    • Structural systems in which openings can be easily provided
    • To simplify installation of services
  • 23. Properties of a structural steel frame
    • In construction:
    • Prefabrication and erection of components
    • Shorter construction time
    • Close dimensional tolerances
    • Ease in fixing and cladding
    • Erection independent of weather conditions
    • Modest demand on space on the site
    • Dry construction
  • 24. Properties of a structural steel frame
    • In use:
    • Greater flexibility
    • Limited no. of internal supports
    • Adaptibility of frame work to change of use
    • Increasing effective life of building
    • Ease in dismantling or demolition
  • 25. Applications 11. Circular vent 12. Vehicle door 13. Pedestrian door 14. Window 15. Roof light 16. Canopy 17. Parapet 18. Crane beams and rails 19. Bridge crane 20. Mezzanine or Structural Floor 1. Portal Frame - Rafter 2. Portal Frame - Column 3. Wind bracing 4. Purlins 5. Wall Rails 6. Roof panels 7. Wall panels 8. Astrotherm insulation 9. Eave gutter 10. Monovent
  • 26. Applications: Wind Bracing
    • Wind bracing provides the longitudinal stability of the building.
    • It consists of cross bracing located in roof and sidewalls, in one or more bays depending on loadings and the length of the building.
    • If it is not possible to have cross bracing in the sidewalls, it can be replaced by wind portal frames or by fixed base wind columns, located adjacent and connected to the mainframe columns.

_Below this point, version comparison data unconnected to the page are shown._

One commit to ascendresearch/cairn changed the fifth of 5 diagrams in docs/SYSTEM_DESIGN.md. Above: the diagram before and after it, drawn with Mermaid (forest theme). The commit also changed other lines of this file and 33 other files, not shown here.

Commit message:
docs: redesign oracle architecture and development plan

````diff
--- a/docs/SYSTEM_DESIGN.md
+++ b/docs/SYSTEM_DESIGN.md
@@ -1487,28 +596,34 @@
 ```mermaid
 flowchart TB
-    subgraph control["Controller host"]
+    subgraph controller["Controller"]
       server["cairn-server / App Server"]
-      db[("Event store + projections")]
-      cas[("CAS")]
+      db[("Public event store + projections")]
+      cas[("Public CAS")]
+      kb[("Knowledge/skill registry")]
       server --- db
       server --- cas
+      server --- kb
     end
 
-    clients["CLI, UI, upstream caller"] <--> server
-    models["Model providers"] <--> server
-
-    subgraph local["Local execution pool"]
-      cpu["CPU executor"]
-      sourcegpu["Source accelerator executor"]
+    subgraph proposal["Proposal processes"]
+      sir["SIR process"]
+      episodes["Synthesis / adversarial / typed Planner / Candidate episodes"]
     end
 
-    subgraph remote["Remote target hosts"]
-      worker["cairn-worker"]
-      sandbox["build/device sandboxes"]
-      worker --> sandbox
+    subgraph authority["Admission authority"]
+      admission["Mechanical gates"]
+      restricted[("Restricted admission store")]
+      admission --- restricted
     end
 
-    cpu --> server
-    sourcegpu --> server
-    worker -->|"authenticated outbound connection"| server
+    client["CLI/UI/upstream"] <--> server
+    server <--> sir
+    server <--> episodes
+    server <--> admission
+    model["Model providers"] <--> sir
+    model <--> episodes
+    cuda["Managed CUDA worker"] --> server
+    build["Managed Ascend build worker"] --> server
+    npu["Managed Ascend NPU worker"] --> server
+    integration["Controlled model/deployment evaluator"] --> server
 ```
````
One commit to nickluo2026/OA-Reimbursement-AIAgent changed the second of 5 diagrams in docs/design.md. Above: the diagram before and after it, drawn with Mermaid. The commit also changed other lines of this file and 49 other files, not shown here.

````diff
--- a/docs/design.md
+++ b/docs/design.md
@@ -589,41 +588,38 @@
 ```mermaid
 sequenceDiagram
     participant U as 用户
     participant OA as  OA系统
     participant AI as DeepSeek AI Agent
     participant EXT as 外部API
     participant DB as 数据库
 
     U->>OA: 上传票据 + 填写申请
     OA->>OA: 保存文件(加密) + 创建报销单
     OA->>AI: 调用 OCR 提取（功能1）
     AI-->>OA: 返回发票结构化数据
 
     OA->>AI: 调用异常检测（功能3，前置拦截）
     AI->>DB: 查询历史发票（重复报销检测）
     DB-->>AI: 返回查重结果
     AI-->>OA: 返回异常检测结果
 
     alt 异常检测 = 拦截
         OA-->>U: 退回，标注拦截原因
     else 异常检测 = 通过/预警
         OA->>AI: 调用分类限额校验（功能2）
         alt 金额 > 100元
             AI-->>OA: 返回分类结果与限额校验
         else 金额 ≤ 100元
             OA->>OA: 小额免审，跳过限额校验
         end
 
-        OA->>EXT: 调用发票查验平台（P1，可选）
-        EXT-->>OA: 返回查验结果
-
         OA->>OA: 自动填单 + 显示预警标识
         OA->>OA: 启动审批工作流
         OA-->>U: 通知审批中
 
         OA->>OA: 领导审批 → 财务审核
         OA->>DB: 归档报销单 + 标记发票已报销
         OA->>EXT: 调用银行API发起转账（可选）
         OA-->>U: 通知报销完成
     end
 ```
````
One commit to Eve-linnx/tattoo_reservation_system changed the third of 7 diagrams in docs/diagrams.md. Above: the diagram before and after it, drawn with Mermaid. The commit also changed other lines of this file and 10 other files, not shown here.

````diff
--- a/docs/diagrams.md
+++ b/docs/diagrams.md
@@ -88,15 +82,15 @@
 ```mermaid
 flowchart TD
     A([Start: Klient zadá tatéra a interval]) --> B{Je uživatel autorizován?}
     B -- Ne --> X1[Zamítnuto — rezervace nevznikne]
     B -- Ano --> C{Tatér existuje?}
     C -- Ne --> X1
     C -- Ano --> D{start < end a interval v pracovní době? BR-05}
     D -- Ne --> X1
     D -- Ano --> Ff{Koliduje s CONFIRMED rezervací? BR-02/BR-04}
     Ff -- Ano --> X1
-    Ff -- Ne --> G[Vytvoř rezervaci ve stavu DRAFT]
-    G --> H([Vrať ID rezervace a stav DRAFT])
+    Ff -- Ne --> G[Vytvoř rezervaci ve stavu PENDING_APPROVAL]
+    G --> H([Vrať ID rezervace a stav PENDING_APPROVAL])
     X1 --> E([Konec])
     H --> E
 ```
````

  • 27. Applications: Roof Lights
    • Roof Lights can be of dome construction as shown here or as profiled sheets replacing steel roof panels.
    • Function Continuous natural light General Characteristics
    • Insulated roof curb
    • A framed opening of double skin metallic roof curb, to match the profile of the roof sheet and its location. Class-fibre insulation is installed on job site.
  • 28. Applications: Astrotherm insulation
    • Astrotherm insulation consists of fibre glass blanket complete with a laminated facing vapour barrier
    • Optionally, isoblocks are supplied to minimise thermal bridges and Alustrip to improve the overall appearance of any exposed insulation joints. 
  • 29. Eave gutter
    • Gutters are often an afterthought and can spoil the appearance of a building
    • The gutters are large capacity and colour coated to compliment the building. Alternatively internal gutters can be provided
  • 30. Monovent
    • Used On the peak in the roofs
    • Function
    • Ventilation of the building at the ideal peak position, where large movement of air is required.
    • General Characteristics
    • Steel operating cable, cable guides (instead of standard type pulleys), hook and cable stop.
    • Stainless steel screws and aluminium rivets.
  • 31. Roof Panels
  • 32. Wall Panels                                                                                                                                                                                                
  • 33. Mezzanine
  • 34. Purlins
  • 35. Bridge crane
  • 36. Circular Vents
  • 37. Pedestrian door                                                                                                                                                                                                                                                                                                     
  • 38. Structural steel in buildings Airport terminal complex
  • 39. A steel joist and king post truss system provide support for the 650,000sq. ft. roof.
  • 40. This framing system creates wide-open, column-free spaces king post trusses form the lateral-force resisting system, eliminating the need for bracing and further increasing flexibility of the interior space.
  • 41. Steel buildings- stadium
  • 42. The upper tier, cantilevering 46' over the suite and club Levels supported by column groupings consisting of four massive steel HSS placed at the midpoint alternating structural bays.
  • 43.